The 21-year-old timed 2hours 6minutes 32seconds, breaking the 24-year-old Olympic record set by Carlos Lopes.
He beat home Morocco's two-time world champion Jaouad Gharib (2hr07:16) for the gold while Tsegay Kebede of Ethiopia took the bronze.
"In Kenya, we have many medals, but I'm glad to have this one," said Wanjiru, who learnt to run the marathon when he left for school in Japan aged 15.
"It feels good to make history here. It feels good to make history for Kenya and win the gold," added Wanjiru, who is keen to break the world record next year.
The race came alive at the 20km mark when five runners split from the leading pack.
The quintet comprised Gharib, two Kenyans in three-time London Marathon winner Martin Lel and Wanjiru, second in this year's London Marathon.
The other two were Eritrean Yonas Kifle and Ethiopia's Deriba Werga, who had timed his personal best at the London Marathon but had been over a minute behind Wanjiru.
Several of the favourites failed to cope with the hot conditions especially defending champion Stefano Baldini of Italy.
The 37-year-old was out of contention early on as the European champion failed to find the spark he had in Athens four years ago and was to finish 12th.
"It was incredible what the Africans managed to do in those last 10km," gasped Baldini.
"This was my last marathon and my last international event.
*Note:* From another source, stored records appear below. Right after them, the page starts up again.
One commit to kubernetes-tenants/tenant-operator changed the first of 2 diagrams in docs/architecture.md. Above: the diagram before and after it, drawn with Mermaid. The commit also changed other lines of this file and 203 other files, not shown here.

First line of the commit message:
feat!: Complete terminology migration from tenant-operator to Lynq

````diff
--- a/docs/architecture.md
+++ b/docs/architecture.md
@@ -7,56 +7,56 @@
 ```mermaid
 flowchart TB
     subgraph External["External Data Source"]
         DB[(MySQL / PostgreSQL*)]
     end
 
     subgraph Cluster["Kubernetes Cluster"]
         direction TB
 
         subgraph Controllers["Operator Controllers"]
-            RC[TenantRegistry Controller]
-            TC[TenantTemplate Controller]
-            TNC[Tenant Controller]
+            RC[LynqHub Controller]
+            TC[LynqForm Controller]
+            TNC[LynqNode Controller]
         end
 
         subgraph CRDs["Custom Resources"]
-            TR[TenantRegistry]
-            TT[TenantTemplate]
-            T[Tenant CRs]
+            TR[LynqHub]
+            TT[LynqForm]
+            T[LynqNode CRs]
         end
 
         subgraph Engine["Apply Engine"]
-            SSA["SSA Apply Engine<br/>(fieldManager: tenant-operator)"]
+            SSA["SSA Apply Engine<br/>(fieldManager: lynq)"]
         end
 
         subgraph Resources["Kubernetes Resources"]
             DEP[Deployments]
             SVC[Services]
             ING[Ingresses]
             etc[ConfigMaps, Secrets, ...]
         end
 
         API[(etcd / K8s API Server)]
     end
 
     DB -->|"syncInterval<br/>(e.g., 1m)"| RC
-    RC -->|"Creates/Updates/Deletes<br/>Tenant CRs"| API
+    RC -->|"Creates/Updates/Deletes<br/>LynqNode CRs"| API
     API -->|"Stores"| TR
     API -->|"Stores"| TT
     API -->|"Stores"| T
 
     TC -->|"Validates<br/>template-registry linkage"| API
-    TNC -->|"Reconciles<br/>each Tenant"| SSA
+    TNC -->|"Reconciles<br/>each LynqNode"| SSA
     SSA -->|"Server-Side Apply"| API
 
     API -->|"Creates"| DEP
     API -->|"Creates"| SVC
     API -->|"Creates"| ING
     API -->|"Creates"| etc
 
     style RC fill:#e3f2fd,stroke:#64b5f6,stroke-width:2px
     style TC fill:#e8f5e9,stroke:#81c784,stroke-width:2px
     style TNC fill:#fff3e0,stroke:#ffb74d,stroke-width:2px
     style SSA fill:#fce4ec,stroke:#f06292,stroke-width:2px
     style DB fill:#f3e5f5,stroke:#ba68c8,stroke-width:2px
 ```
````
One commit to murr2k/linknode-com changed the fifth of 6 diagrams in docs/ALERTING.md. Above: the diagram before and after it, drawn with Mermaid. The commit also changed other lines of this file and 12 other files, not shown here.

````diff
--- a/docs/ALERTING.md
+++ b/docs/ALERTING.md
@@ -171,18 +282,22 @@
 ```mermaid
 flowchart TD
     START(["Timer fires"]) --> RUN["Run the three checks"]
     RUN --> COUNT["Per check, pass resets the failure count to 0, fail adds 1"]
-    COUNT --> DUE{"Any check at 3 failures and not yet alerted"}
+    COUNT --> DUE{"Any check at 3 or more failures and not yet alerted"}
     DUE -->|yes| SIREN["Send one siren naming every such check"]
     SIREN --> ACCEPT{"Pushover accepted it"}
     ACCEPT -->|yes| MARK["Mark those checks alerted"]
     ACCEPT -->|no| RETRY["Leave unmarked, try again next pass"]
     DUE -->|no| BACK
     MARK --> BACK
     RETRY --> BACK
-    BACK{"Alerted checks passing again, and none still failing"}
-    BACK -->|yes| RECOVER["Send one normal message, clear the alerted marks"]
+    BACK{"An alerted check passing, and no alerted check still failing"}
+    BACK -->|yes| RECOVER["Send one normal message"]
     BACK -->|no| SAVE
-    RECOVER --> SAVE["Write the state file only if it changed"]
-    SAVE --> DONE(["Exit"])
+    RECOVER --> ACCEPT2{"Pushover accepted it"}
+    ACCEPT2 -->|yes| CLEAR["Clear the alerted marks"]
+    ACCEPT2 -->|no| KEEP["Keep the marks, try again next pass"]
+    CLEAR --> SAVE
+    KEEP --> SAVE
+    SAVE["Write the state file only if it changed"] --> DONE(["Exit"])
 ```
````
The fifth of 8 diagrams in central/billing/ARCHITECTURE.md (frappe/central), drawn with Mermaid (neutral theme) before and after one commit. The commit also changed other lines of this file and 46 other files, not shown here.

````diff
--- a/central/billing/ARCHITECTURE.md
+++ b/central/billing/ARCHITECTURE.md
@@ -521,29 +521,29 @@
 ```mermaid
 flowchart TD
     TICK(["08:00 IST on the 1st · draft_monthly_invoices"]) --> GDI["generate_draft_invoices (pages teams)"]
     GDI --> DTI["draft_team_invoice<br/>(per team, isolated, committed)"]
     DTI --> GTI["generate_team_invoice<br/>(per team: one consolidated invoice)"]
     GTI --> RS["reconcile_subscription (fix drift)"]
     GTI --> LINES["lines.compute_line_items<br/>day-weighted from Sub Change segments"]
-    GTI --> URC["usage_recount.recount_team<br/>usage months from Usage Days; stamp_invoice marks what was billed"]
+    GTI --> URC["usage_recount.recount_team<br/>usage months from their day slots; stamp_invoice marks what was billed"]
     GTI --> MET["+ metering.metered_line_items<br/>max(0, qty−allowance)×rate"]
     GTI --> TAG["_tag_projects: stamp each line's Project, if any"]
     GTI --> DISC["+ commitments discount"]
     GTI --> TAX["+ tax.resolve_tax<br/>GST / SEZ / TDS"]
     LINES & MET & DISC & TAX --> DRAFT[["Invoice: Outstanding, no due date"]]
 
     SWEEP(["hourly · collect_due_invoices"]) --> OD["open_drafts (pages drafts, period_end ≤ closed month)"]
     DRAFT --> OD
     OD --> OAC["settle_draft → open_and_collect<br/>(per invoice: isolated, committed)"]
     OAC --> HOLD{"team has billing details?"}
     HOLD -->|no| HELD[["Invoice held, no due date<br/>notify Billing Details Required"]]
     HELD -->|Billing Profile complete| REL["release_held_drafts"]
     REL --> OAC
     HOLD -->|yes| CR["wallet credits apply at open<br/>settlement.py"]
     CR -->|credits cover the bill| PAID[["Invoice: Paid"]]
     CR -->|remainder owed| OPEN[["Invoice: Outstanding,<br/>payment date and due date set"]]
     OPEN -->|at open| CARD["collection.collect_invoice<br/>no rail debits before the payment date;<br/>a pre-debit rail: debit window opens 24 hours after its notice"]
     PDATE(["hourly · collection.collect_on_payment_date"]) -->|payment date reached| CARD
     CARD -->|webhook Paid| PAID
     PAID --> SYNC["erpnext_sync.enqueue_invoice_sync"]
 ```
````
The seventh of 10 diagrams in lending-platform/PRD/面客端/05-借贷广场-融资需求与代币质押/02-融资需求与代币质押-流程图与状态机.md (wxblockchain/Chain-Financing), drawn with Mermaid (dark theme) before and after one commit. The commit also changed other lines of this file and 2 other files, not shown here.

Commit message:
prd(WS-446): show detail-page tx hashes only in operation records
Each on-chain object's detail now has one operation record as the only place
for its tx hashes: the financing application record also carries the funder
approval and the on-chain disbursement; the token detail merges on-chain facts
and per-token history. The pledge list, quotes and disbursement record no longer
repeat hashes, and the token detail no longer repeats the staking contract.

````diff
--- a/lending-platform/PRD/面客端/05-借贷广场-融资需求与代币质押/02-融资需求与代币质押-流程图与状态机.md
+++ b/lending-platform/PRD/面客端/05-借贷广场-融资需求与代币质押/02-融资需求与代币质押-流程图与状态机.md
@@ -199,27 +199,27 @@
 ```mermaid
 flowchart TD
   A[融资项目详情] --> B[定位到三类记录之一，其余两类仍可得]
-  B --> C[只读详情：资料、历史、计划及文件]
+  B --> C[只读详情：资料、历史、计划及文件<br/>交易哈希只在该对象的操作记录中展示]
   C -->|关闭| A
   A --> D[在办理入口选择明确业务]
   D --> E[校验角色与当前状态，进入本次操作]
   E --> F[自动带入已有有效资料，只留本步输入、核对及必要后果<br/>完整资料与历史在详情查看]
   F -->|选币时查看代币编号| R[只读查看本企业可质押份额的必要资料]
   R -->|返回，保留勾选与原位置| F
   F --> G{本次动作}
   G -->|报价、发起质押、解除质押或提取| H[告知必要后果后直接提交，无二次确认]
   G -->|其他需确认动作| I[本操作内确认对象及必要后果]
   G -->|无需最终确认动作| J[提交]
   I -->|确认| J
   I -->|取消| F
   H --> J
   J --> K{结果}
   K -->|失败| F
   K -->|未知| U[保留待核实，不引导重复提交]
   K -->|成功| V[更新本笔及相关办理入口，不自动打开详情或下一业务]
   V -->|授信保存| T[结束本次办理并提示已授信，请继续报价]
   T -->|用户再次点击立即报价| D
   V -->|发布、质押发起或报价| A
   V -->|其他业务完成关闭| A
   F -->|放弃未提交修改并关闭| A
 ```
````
I want to carry on running but without the stress."
America's hopes of ending on a winning note also died around that time as Ryan Hall, who has impressed since he switched from running the mile, also found nothing when the quintet split.
By the 30km mark, though, the picture had dramtically changed as Wanjiru and Werga upped the pace and Gharib, Lel, who should on form have been able to go with them as he owned the fastest time this year among those running, and Kifle could not find anything.
However, while Lel and Kifle floundered, 36-year-old Gharib drew on all his championship winning experience and somehow managed to reel in the front two setting up what looked sure to be a thrilling climax.
The trio were still intact as they passed the 35km marker with Wanjiru leading them out.
Behind them Kifle had squirmed free of a tiring Lel, who was beginning to look behind him in a sure sign of desperation, but the Eritrean faced a tough task in getting back to the leaders as he was nearly a minute-and-a-half adrift.
Shortly after that Wanjiru went up a gear to test out the other two and found Werga wanting, though, Gharib stuck to him like a limpet.
But even he could not keep up the pace and the young Kenyan had by the time they got to 40km established a clear gap between himself and the Moroccan.
With two kilometres to go as they appeared under the shadow of the stadium the game was clearly up for Gharib, who had an 18sec gap to make up if he were to add Olympic gold to his two world titles.
But Wanjiru was not for cracking and strode to a memorable victory - raising his left arm in celebration on entering stadium and was still full of running as he rounded off a highly satisfying Games for the Kenyans.
Werga faded so badly that what had looked at one point could be gold turned to nothing as Kebede passed him on the final lap round the track.
Whilst they fought out the medals there was a remarkable performance among the stragglers as 53-year-old Israeli Seteng Ayele battled through the extreme heat to finish 69th - way down on his 20th placing in 2004 but quite a feat given 19 of his rivals failed to finish.